The three engineers have been part of a project team supported by Toyota’s highest management, which under the leadership of Eiji Toyoda, Shoichro Toyoda and Hiroshi Okuda as early as 1993 bravely committed to develop and manufacture a car for the future, halving fuel consumption and with far lower emission levels than at the time were considered feasible.

The hybrid technology may lead to a dramatic improvement of the air quality in cities around the world and, in a longer perspective, to reduce the impact of motor traffic on global climate change. The technology is built on a unique and very effective combination of electric and internal combustion engines. Prius has already set an example for other hybrid-based car, bus and truck models on the current market as well as in vehicles under development. The hybrid technology also constitutes an important link to tomorrow’s so-called plug-in hybrids, electric cars and fuel cell cars.

This year’s award fulfils the Jury’s criteria remarkably well; the criteria of more effective utilisation of resources, of a technical breakthrough and being a process driver in the world, especially in Göteborg.

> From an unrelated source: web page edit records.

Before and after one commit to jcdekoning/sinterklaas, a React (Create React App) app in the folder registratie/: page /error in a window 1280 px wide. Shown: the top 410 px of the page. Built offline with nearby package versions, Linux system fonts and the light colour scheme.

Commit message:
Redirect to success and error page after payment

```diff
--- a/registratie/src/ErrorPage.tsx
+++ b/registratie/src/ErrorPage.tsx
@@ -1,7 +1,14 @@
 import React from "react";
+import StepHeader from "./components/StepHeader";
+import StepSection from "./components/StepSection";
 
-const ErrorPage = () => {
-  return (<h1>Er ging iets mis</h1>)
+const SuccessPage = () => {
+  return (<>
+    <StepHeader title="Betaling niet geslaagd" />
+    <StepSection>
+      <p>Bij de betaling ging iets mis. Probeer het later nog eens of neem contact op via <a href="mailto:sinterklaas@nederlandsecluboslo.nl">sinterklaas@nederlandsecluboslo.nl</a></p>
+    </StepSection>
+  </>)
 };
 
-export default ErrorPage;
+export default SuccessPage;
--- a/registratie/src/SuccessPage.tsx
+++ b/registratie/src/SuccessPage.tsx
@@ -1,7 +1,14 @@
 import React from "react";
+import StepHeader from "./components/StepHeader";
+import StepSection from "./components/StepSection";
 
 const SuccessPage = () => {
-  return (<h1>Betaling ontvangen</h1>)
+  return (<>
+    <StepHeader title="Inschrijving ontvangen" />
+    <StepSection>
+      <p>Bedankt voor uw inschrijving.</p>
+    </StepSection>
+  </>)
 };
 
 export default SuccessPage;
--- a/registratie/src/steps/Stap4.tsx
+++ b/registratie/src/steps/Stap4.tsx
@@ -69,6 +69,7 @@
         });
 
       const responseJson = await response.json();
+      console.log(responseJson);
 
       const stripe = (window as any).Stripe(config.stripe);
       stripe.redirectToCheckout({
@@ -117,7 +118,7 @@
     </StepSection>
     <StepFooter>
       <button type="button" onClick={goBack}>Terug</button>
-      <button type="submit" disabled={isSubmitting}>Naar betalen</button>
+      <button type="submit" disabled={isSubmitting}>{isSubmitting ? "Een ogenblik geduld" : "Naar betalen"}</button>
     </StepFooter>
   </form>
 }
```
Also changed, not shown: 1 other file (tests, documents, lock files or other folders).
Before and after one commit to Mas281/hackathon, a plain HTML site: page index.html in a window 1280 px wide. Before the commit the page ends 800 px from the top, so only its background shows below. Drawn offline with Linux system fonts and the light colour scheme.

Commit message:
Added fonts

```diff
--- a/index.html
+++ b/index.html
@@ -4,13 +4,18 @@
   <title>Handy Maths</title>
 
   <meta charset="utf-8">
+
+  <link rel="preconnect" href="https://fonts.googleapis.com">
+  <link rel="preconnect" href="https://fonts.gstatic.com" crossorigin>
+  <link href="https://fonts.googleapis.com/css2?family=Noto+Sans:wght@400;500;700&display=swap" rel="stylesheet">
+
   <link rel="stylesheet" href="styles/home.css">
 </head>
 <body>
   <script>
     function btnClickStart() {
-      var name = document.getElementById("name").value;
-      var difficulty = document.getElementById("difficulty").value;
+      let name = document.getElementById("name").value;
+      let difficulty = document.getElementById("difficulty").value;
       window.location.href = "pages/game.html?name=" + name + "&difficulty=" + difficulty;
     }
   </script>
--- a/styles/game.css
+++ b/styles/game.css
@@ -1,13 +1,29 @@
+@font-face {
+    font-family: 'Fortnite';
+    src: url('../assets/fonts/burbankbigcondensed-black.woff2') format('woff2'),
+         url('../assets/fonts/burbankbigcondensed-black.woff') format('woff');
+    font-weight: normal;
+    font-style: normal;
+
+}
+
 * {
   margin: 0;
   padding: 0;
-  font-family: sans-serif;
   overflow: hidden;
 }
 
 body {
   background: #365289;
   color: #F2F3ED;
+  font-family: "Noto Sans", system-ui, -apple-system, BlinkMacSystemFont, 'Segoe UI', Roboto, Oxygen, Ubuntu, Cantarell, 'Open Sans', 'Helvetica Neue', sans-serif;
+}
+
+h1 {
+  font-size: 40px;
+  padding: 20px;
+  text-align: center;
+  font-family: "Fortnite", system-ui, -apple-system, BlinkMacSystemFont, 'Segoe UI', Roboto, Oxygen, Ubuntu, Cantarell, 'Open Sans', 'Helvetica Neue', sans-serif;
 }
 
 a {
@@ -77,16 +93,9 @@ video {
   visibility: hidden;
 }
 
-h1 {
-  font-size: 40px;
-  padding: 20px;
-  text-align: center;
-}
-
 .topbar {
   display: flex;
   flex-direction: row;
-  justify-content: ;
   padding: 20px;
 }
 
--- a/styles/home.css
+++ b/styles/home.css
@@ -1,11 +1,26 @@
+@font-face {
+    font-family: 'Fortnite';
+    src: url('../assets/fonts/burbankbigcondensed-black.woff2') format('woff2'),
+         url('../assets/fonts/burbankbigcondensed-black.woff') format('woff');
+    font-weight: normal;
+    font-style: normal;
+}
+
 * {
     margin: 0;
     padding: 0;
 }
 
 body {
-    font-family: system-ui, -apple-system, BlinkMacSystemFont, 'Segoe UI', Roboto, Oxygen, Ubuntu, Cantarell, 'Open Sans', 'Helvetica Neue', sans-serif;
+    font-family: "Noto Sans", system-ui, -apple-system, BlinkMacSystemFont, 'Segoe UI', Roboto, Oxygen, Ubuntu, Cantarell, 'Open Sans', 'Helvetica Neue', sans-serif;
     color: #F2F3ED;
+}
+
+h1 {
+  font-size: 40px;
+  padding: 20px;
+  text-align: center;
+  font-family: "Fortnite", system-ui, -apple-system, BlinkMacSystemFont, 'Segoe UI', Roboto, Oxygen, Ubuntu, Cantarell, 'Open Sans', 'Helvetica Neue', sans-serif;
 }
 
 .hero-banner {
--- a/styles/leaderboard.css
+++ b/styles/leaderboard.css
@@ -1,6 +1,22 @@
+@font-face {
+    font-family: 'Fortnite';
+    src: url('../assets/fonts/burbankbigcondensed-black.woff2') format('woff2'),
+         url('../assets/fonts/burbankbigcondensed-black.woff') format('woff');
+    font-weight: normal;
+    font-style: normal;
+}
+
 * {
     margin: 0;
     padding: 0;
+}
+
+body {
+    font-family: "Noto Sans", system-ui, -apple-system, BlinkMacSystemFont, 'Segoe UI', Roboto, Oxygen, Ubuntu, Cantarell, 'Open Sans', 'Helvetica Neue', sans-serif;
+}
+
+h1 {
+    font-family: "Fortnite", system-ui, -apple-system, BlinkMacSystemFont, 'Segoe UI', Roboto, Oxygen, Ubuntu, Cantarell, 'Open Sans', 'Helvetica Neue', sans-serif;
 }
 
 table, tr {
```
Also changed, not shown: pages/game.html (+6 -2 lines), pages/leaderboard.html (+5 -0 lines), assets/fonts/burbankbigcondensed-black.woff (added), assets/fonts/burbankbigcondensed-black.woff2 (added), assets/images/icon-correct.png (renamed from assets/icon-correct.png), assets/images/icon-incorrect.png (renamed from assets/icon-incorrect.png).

The city is a pioneer with its environmental car project, which has consequencially led to the largest number of hybrid cars per city citizen in Europe. Göteborg is becoming an European centre for research in, and the production of, hybrid cars.”

Vice president Takeshi Uchiyamada led the project successfully and created the organisational reform needed for the development of Prius.
Dr. Takehisa Yaegashi made important contributions to the harmonious combination of the electric and internal combustion engines, which made substantial emission reductions possible.
Dr. Yuichi Fujii was responsible for the electric drive system and the development of a battery that fulfils the specific requirements of a hybrid car.